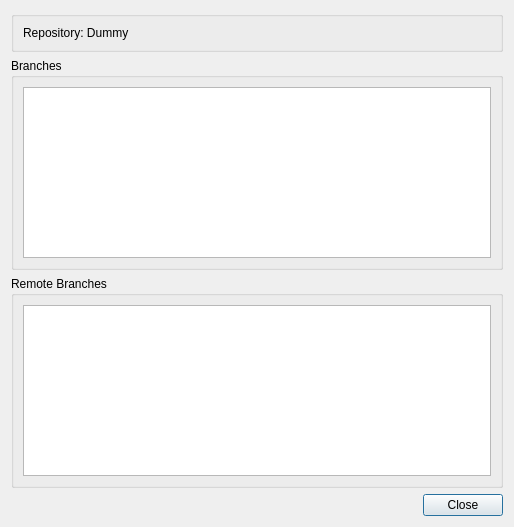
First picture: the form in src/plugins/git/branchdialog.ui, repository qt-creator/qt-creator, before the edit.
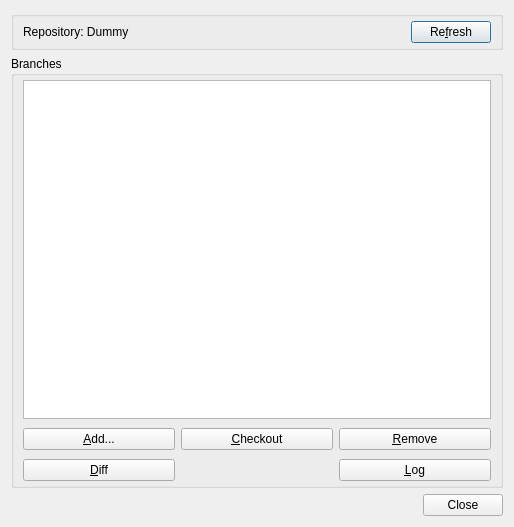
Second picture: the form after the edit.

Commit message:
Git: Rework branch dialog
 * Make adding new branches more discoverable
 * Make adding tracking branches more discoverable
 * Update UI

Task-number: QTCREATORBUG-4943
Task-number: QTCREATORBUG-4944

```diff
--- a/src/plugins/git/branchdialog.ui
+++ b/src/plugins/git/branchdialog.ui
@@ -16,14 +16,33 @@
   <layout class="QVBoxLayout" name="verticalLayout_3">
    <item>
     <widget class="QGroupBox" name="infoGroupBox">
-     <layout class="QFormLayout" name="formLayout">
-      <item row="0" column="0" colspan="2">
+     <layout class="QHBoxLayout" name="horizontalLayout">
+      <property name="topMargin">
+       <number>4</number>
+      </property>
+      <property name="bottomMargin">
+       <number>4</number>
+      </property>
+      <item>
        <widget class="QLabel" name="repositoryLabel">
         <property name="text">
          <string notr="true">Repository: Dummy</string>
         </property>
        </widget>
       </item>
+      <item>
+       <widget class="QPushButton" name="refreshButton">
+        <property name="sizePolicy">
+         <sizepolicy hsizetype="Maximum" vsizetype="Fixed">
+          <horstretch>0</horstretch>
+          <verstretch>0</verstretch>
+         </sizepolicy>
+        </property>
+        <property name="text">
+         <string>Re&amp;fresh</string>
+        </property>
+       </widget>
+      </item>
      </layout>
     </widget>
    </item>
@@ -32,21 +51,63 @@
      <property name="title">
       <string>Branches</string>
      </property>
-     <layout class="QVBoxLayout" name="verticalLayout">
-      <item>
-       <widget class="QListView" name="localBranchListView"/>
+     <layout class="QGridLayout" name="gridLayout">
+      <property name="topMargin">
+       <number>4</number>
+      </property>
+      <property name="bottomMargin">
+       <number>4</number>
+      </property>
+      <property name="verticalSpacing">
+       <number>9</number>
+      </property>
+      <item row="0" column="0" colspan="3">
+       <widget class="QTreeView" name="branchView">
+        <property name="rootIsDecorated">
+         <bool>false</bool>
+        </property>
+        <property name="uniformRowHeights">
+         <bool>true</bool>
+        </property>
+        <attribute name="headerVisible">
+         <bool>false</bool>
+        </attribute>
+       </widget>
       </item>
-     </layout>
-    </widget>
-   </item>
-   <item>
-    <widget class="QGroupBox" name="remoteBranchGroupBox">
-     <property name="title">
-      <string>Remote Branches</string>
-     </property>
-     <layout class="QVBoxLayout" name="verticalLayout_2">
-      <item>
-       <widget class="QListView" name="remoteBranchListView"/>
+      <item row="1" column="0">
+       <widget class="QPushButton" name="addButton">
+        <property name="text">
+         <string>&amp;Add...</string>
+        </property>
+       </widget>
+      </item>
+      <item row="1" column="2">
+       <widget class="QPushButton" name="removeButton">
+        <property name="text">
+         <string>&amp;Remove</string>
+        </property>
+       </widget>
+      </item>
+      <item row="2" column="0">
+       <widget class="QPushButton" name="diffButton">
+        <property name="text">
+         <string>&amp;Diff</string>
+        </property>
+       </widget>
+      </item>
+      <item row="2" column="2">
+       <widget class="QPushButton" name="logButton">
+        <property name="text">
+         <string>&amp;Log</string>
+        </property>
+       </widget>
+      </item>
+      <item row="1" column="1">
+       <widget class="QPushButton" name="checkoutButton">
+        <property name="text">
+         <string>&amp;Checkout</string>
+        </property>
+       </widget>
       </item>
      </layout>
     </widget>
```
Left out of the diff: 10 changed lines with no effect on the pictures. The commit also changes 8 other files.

______________________________

- **WHAT IS NEEDED**: Send back the entries above exactly. Skip the images.

- **EXERCISE RESULT**:
First picture: the form in src/plugins/git/branchdialog.ui, repository qt-creator/qt-creator, before the edit.
Second picture: the form after the edit.

Commit message:
Git: Rework branch dialog
 * Make adding new branches more discoverable
 * Make adding tracking branches more discoverable
 * Update UI

Task-number: QTCREATORBUG-4943
Task-number: QTCREATORBUG-4944

```diff
--- a/src/plugins/git/branchdialog.ui
+++ b/src/plugins/git/branchdialog.ui
@@ -16,14 +16,33 @@
   <layout class="QVBoxLayout" name="verticalLayout_3">
    <item>
     <widget class="QGroupBox" name="infoGroupBox">
-     <layout class="QFormLayout" name="formLayout">
-      <item row="0" column="0" colspan="2">
+     <layout class="QHBoxLayout" name="horizontalLayout">
+      <property name="topMargin">
+       <number>4</number>
+      </property>
+      <property name="bottomMargin">
+       <number>4</number>
+      </property>
+      <item>
        <widget class="QLabel" name="repositoryLabel">
         <property name="text">
          <string notr="true">Repository: Dummy</string>
         </property>
        </widget>
       </item>
+      <item>
+       <widget class="QPushButton" name="refreshButton">
+        <property name="sizePolicy">
+         <sizepolicy hsizetype="Maximum" vsizetype="Fixed">
+          <horstretch>0</horstretch>
+          <verstretch>0</verstretch>
+         </sizepolicy>
+        </property>
+        <property name="text">
+         <string>Re&amp;fresh</string>
+        </property>
+       </widget>
+      </item>
      </layout>
     </widget>
    </item>
@@ -32,21 +51,63 @@
      <property name="title">
       <string>Branches</string>
      </property>
-     <layout class="QVBoxLayout" name="verticalLayout">
-      <item>
-       <widget class="QListView" name="localBranchListView"/>
+     <layout class="QGridLayout" name="gridLayout">
+      <property name="topMargin">
+       <number>4</number>
+      </property>
+      <property name="bottomMargin">
+       <number>4</number>
+      </property>
+      <property name="verticalSpacing">
+       <number>9</number>
+      </property>
+      <item row="0" column="0" colspan="3">
+       <widget class="QTreeView" name="branchView">
+        <property name="rootIsDecorated">
+         <bool>false</bool>
+        </property>
+        <property name="uniformRowHeights">
+         <bool>true</bool>
+        </property>
+        <attribute name="headerVisible">
+         <bool>false</bool>
+        </attribute>
+       </widget>
       </item>
-     </layout>
-    </widget>
-   </item>
-   <item>
-    <widget class="QGroupBox" name="remoteBranchGroupBox">
-     <property name="title">
-      <string>Remote Branches</string>
-     </property>
-     <layout class="QVBoxLayout" name="verticalLayout_2">
-      <item>
-       <widget class="QListView" name="remoteBranchListView"/>
+      <item row="1" column="0">
+       <widget class="QPushButton" name="addButton">
+        <property name="text">
+         <string>&amp;Add...</string>
+        </property>
+       </widget>
+      </item>
+      <item row="1" column="2">
+       <widget class="QPushButton" name="removeButton">
+        <property name="text">
+         <string>&amp;Remove</string>
+        </property>
+       </widget>
+      </item>
+      <item row="2" column="0">
+       <widget class="QPushButton" name="diffButton">
+        <property name="text">
+         <string>&amp;Diff</string>
+        </property>
+       </widget>
+      </item>
+      <item row="2" column="2">
+       <widget class="QPushButton" name="logButton">
+        <property name="text">
+         <string>&amp;Log</string>
+        </property>
+       </widget>
+      </item>
+      <item row="1" column="1">
+       <widget class="QPushButton" name="checkoutButton">
+        <property name="text">
+         <string>&amp;Checkout</string>
+        </property>
+       </widget>
       </item>
      </layout>
     </widget>
```
Left out of the diff: 10 changed lines with no effect on the pictures. The commit also changes 8 other files.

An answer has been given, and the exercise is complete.